----- Data for this exercise
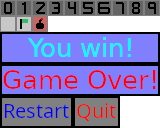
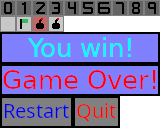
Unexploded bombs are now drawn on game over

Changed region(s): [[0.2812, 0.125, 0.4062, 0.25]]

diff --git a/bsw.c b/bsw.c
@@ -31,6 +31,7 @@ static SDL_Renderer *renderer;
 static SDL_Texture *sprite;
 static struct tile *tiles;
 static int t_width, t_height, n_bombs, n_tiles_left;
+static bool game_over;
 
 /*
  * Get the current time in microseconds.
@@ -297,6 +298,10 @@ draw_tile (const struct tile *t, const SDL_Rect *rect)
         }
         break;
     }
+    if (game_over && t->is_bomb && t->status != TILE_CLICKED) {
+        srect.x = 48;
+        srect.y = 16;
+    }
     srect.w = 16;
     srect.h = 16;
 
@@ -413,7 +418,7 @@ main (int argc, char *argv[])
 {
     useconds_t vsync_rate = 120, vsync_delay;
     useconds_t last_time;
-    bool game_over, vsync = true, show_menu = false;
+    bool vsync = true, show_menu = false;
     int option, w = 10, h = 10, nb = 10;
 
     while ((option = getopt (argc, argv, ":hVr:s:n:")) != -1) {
----------
----- Data for this exercise
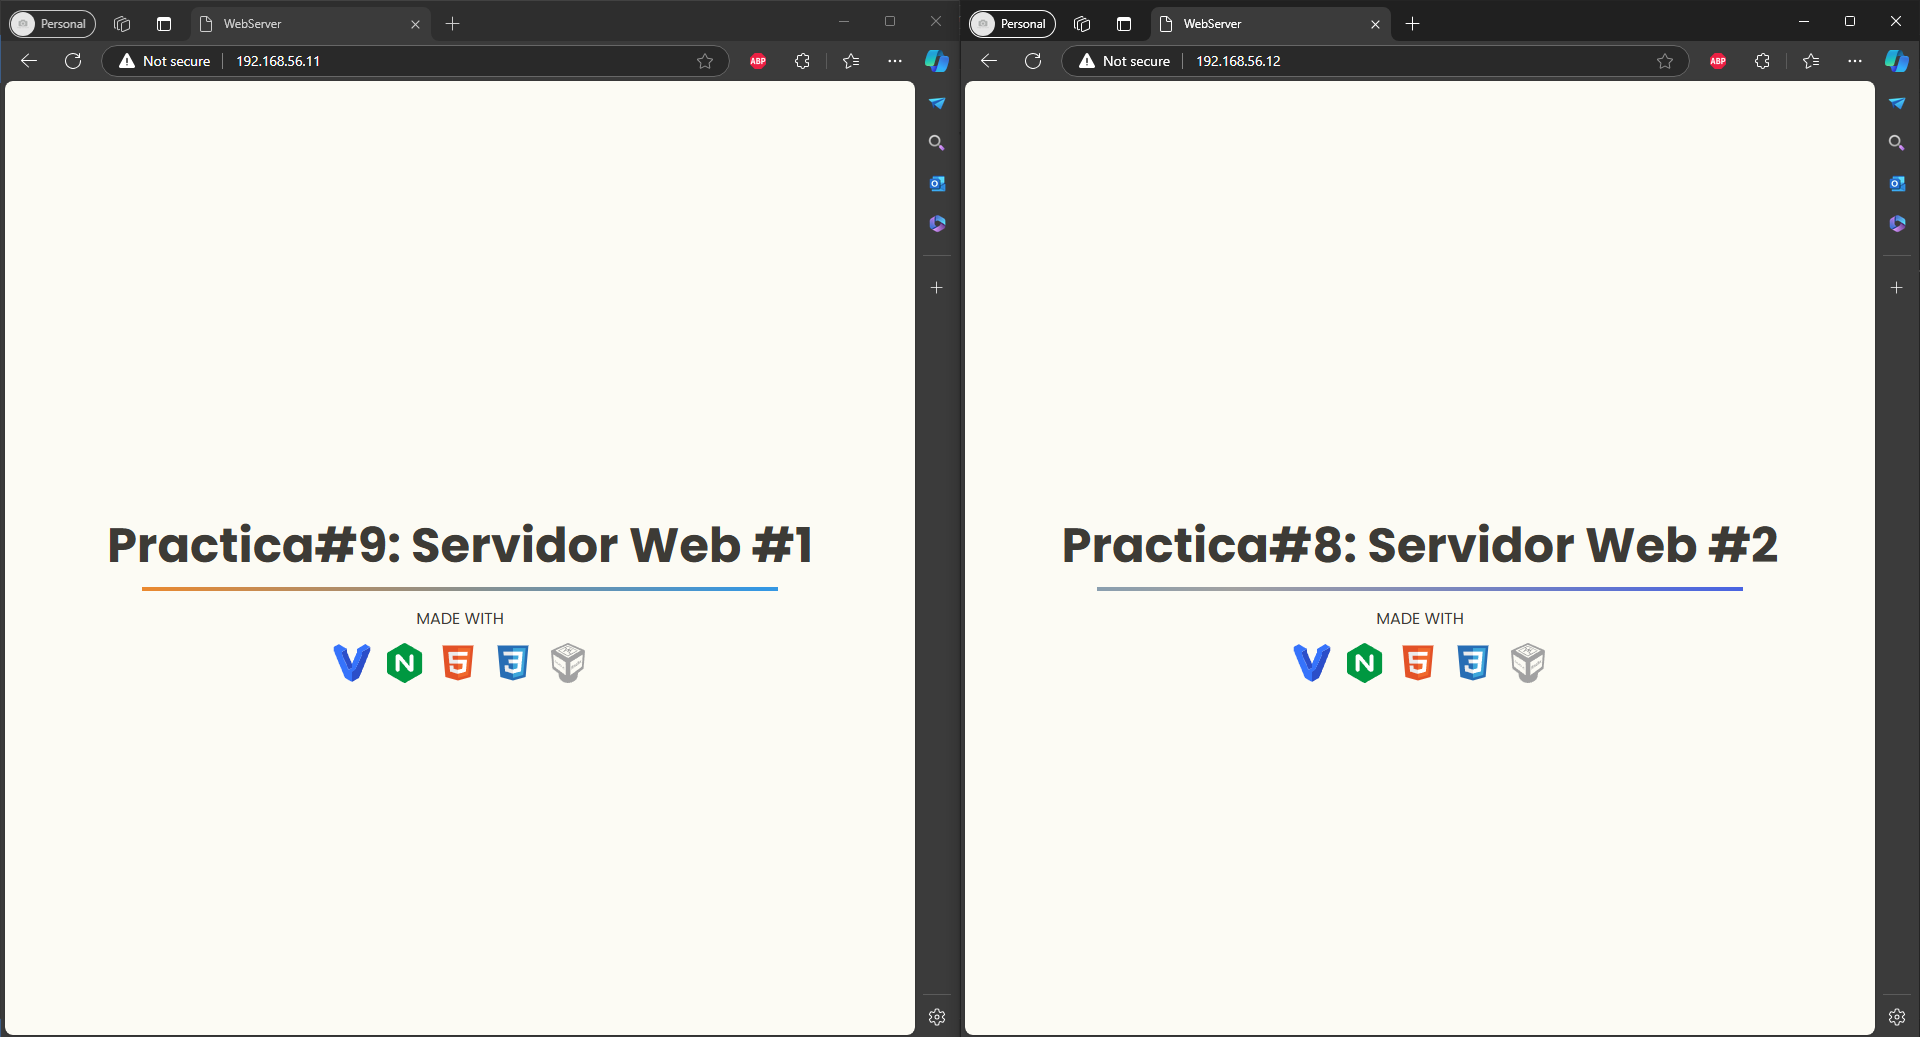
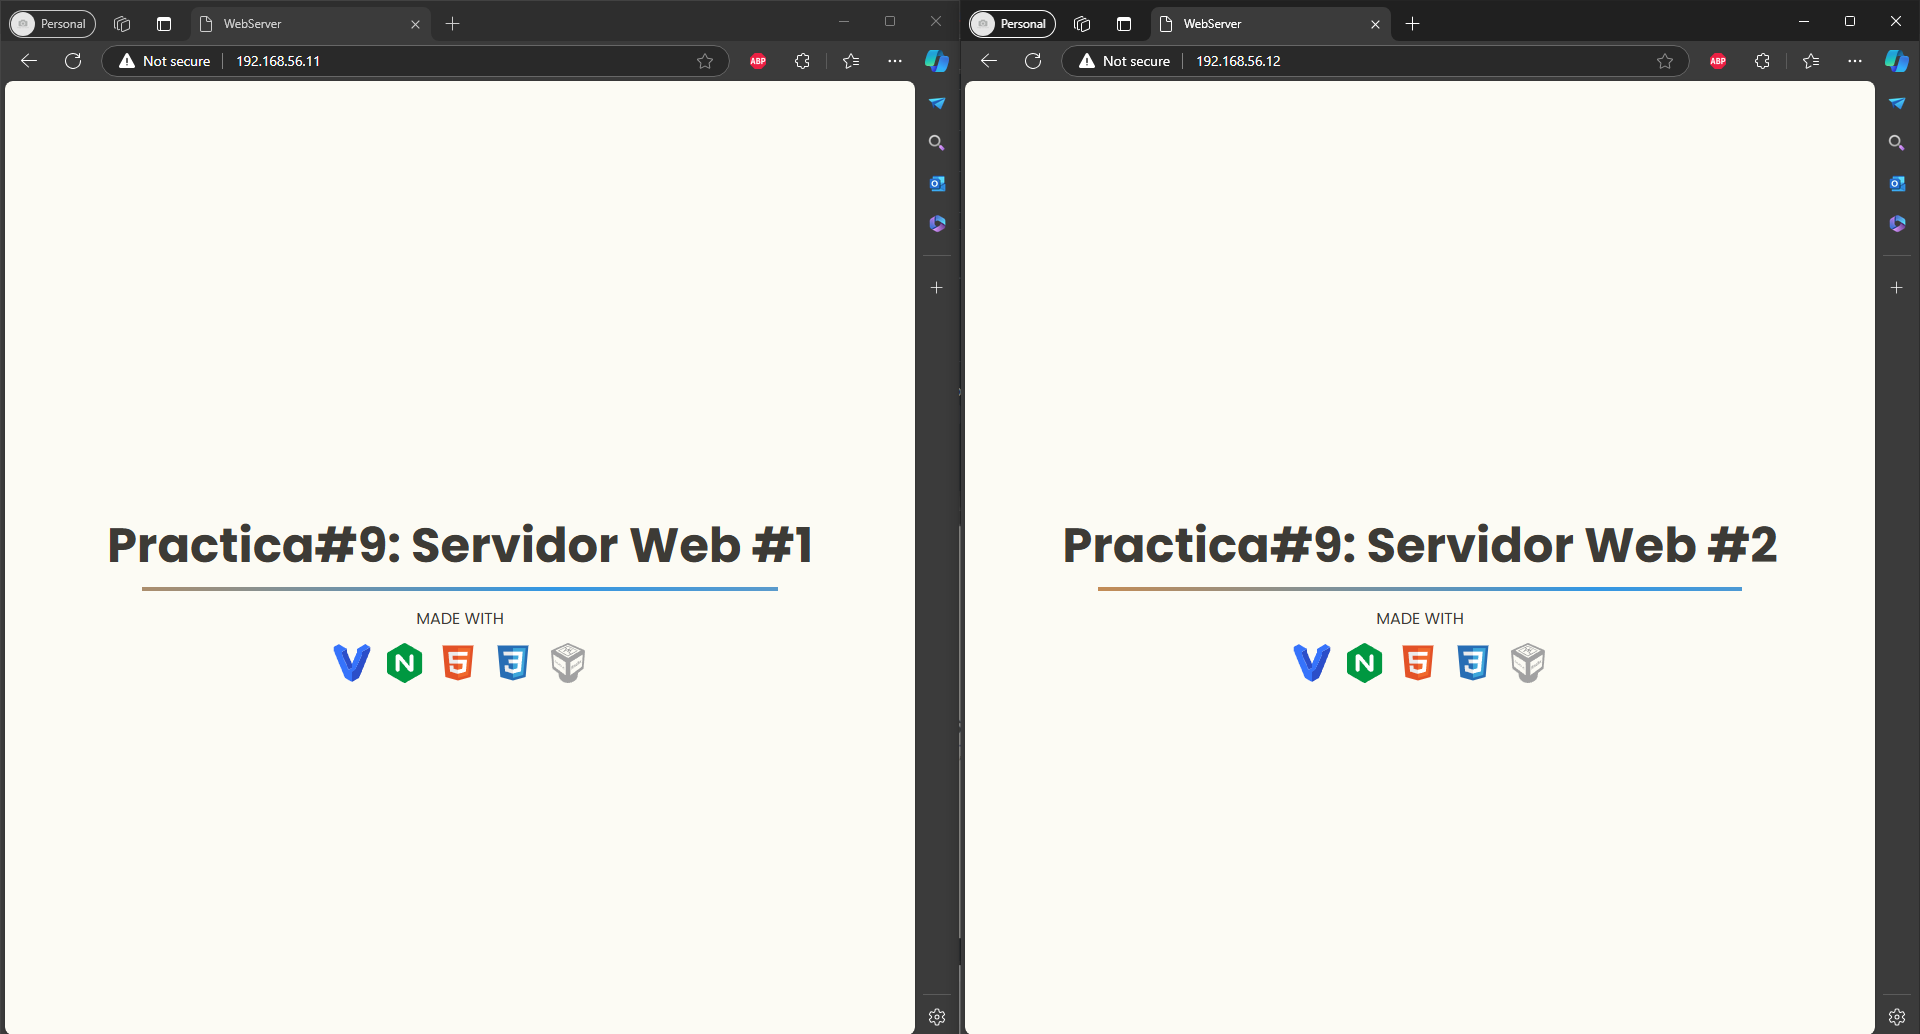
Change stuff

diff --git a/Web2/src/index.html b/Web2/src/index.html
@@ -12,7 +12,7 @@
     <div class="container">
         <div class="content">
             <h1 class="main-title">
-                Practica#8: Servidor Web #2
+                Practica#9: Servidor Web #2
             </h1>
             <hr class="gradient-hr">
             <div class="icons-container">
----------
----- Data for this exercise
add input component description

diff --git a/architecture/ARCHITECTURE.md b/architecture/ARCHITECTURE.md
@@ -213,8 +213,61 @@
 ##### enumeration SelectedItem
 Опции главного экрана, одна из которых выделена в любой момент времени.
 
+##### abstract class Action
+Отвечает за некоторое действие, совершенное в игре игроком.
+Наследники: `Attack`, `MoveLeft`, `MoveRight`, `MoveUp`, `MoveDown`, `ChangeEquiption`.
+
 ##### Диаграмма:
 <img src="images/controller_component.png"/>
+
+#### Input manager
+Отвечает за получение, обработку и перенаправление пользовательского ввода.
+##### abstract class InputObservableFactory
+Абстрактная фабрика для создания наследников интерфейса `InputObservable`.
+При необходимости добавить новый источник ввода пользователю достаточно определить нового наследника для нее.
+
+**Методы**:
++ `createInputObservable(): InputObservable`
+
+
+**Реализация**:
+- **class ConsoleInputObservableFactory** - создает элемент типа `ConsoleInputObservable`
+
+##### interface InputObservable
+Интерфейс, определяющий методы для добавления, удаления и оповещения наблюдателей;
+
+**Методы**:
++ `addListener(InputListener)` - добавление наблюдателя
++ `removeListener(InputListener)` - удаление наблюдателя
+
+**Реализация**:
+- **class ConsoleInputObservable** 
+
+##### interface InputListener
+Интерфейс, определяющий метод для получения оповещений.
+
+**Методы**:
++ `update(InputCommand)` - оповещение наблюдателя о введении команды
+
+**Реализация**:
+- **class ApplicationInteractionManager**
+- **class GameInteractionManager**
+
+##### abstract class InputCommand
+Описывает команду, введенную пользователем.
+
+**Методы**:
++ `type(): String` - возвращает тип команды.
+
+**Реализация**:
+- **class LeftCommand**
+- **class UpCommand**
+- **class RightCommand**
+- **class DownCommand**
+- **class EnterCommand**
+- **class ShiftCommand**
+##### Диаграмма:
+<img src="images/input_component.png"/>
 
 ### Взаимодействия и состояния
----------
• **Task directions**
Exactly the lines above from the one with "static SDL_Texture *sprite;" to the one with "while ((option = getopt", both included, are to be quoted; leave the rest out.

• **Answer to this task**
 static SDL_Texture *sprite;
 static struct tile *tiles;
 static int t_width, t_height, n_bombs, n_tiles_left;
+static bool game_over;
 
 /*
  * Get the current time in microseconds.
@@ -297,6 +298,10 @@ draw_tile (const struct tile *t, const SDL_Rect *rect)
         }
         break;
     }
+    if (game_over && t->is_bomb && t->status != TILE_CLICKED) {
+        srect.x = 48;
+        srect.y = 16;
+    }
     srect.w = 16;
     srect.h = 16;
 
@@ -413,7 +418,7 @@ main (int argc, char *argv[])
 {
     useconds_t vsync_rate = 120, vsync_delay;
     useconds_t last_time;
-    bool game_over, vsync = true, show_menu = false;
+    bool vsync = true, show_menu = false;
     int option, w = 10, h = 10, nb = 10;
 
     while ((option = getopt (argc, argv, ":hVr:s:n:")) != -1) {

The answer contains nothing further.